Sunday

Downton Abbey, Channel Seven, 8.30pm

IT'S 1920, and it's time for a wedding. Those who have been watching Downton Abbey since the beginning might argue that the nuptials of Matthew and Mary are long overdue, yet Julian Fellowes' highbrow soap opera is, somewhat ironically, rarely traditional in its approach. And tonight is no exception as the long-awaited ceremony is given short shrift compared with the surrounding dramas. Between industrial action in the kitchen, the upstairs-downstairs class confusion induced by the arrival of Irish rebel, former driver and now son-in-law Tom Branson, and the small matter of the Duke of Grantham misplacing the family's fortune, the third season gets off to a whirlwind start. Tonight also marks the time for Shirley MacLaine to join the cast of this award-winning period drama, as the Earl of Grantham's mother-in-law, to give Dame Maggie Smith a sparring partner worth her time.

SCOTT ELLIS

The Simpsons, Channel Ten, 6pm

IT'S guest stars galore tonight as The Simpsons turns to an old rom-com staple, with Bart revisiting the ghosts of girlfriends past. Well, actually, he just revisits the girlfriends as they're still alive, but none are too keen on him. Ken Burns, Sarah Michelle Gellar, Anne Hathaway, Maurice LaMarche, Don Pardo, Natalie Portman, Kevin Michael Richardson, Al Roker and Sarah Silverman all make an appearance, with Zooey Deschanel a delight as Mary Spuckler.

Castle, Channel Seven, 10pm

NOW that's how you do a procedural!
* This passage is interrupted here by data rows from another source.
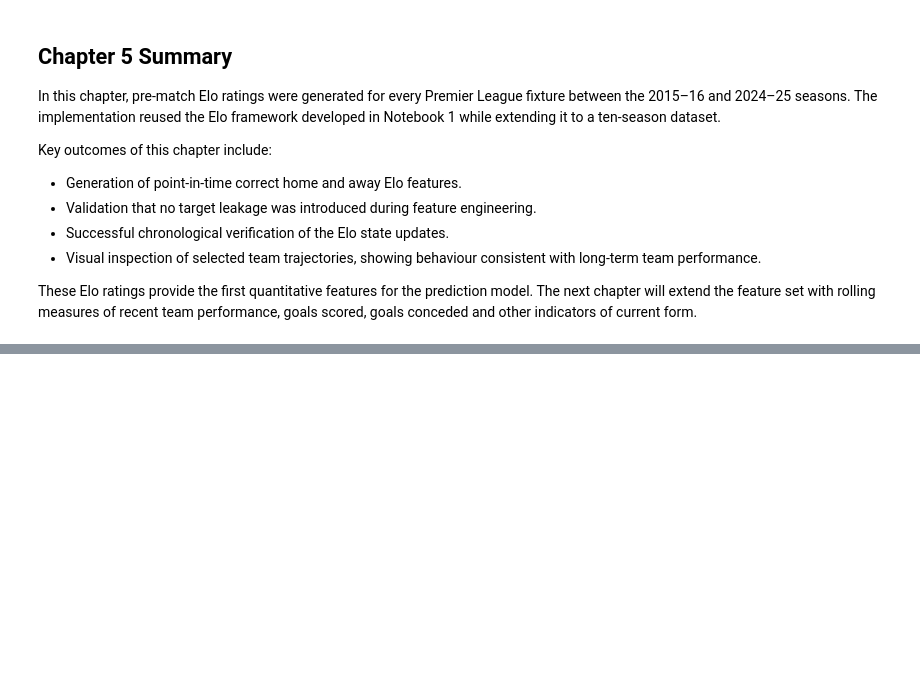
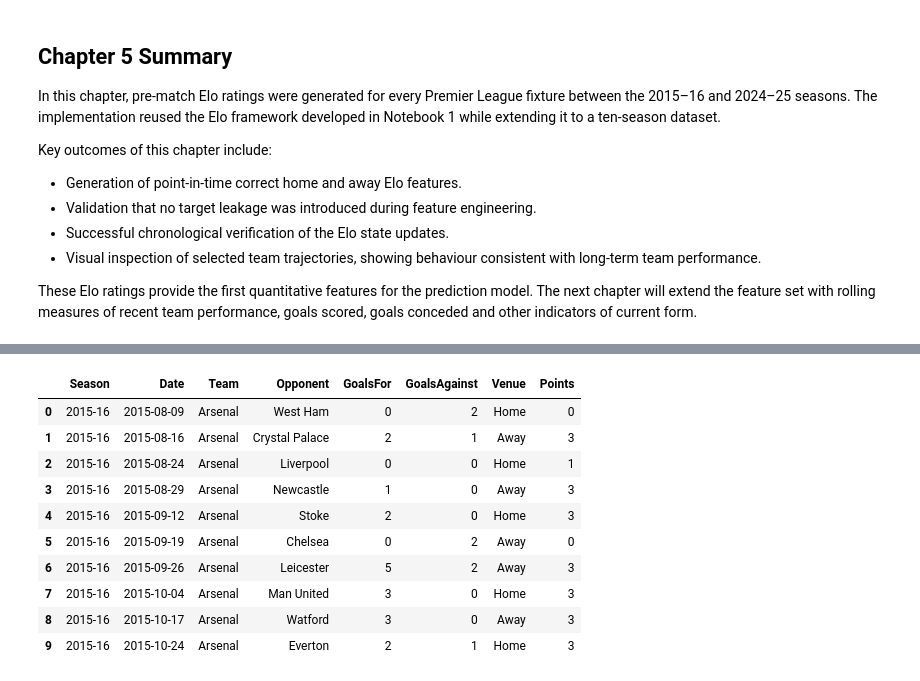
Before and after one commit to kieranforkan/premier-league-probability-engine, a Jupyter notebook: notebooks/02_feature_engineering.ipynb, the cells around one changed output, grey strips where cells are left out. Saved outputs shown, nothing was run; the diff lists cells and outputs as text; code cells hidden in the pictures; blank space fills up the shorter version.

Commit message:
Add and validate five-match rolling points features

```diff
--- a/notebooks/02_feature_engineering.ipynb
+++ b/notebooks/02_feature_engineering.ipynb
@@ -904,0 +947,88 @@ These Elo ratings provide the first quantitative features for the prediction mod
+# %%
+# Create the home-team perspective
+home_team_history = matches[
+    [
+        "Season",
+        "Date",
+        "HomeTeam",
+        "AwayTeam",
+        "FTHG",
+        "FTAG",
+    ]
+].copy()
+
+home_team_history = home_team_history.rename(
+    columns={
+        "HomeTeam": "Team",
+        "AwayTeam": "Opponent",
+        "FTHG": "GoalsFor",
+        "FTAG": "GoalsAgainst",
+    }
+)
+
+home_team_history["Venue"] = "Home"
+
+
+# Create the away-team perspective
+away_team_history = matches[
+    [
+        "Season",
+        "Date",
+        "HomeTeam",
+        "AwayTeam",
+        "FTHG",
+        "FTAG",
+    ]
+].copy()
+
+away_team_history = away_team_history.rename(
+    columns={
+        "AwayTeam": "Team",
+        "HomeTeam": "Opponent",
+        "FTAG": "GoalsFor",
+        "FTHG": "GoalsAgainst",
+    }
+)
+
+away_team_history["Venue"] = "Away"
+
+
+# Combine both perspectives
+team_history = pd.concat(
+    [home_team_history, away_team_history],
+    ignore_index=True,
+)
+
+# Convert each result into league points
+team_history["Points"] = np.select(
+    [
+        team_history["GoalsFor"] > team_history["GoalsAgainst"],
+        team_history["GoalsFor"] == team_history["GoalsAgainst"],
+    ],
+    [
+        3,
+        1,
+    ],
+    default=0,
+)
+
+# Restore chronological order for each team
+team_history = (
+    team_history
+    .sort_values(["Team", "Date"])
+    .reset_index(drop=True)
+)
+
+team_history.head(10)
+# %% [output]
+|  | Season | Date | Team | Opponent | GoalsFor | GoalsAgainst | Venue | Points |
+| 0 | 2015-16 | 2015-08-09 | Arsenal | West Ham | 0 | 2 | Home | 0 |
+| 1 | 2015-16 | 2015-08-16 | Arsenal | Crystal Palace | 2 | 1 | Away | 3 |
+| 2 | 2015-16 | 2015-08-24 | Arsenal | Liverpool | 0 | 0 | Home | 1 |
+| 3 | 2015-16 | 2015-08-29 | Arsenal | Newcastle | 1 | 0 | Away | 3 |
+| 4 | 2015-16 | 2015-09-12 | Arsenal | Stoke | 2 | 0 | Home | 3 |
+| 5 | 2015-16 | 2015-09-19 | Arsenal | Chelsea | 0 | 2 | Away | 0 |
+| 6 | 2015-16 | 2015-09-26 | Arsenal | Leicester | 5 | 2 | Away | 3 |
+| 7 | 2015-16 | 2015-10-04 | Arsenal | Man United | 3 | 0 | Home | 3 |
+| 8 | 2015-16 | 2015-10-17 | Arsenal | Watford | 3 | 0 | Away | 3 |
+| 9 | 2015-16 | 2015-10-24 | Arsenal | Everton | 2 | 1 | Home | 3 |
```
Also changed, not shown: parts of 15 cells of this notebook.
Castle has a blast tonight as a murder takes place at a sci-fi convention and the writers' room goes into overdrive - actually, make that hyperdrive - working in every sci-fi, comic-book and pop-culture reference that they can muster. From Nathan Fillion's none-too-subtle Firefly reference, through to the use of real-world blasters as weaponry, this is a glorious episode of a series that clearly still remembers not to take itself too seriously. Yes, there's fun with phasers, comedy about costumes, and plenty of tongue-in-cheek fan-bashing (and glorious defence) - they even solve a murder mystery in this best excuse for melodrama in a procedural ever created. It's also worth staying tuned through the credits to experience the lyrical stylings of one William Shatner. This episode is in essence a high-budget version of a How to Host a Murder Party, with a Star Trek: The Next Generation theme. Well, at least we now know what the scriptwriters do in their spare time.

GILES HARDIE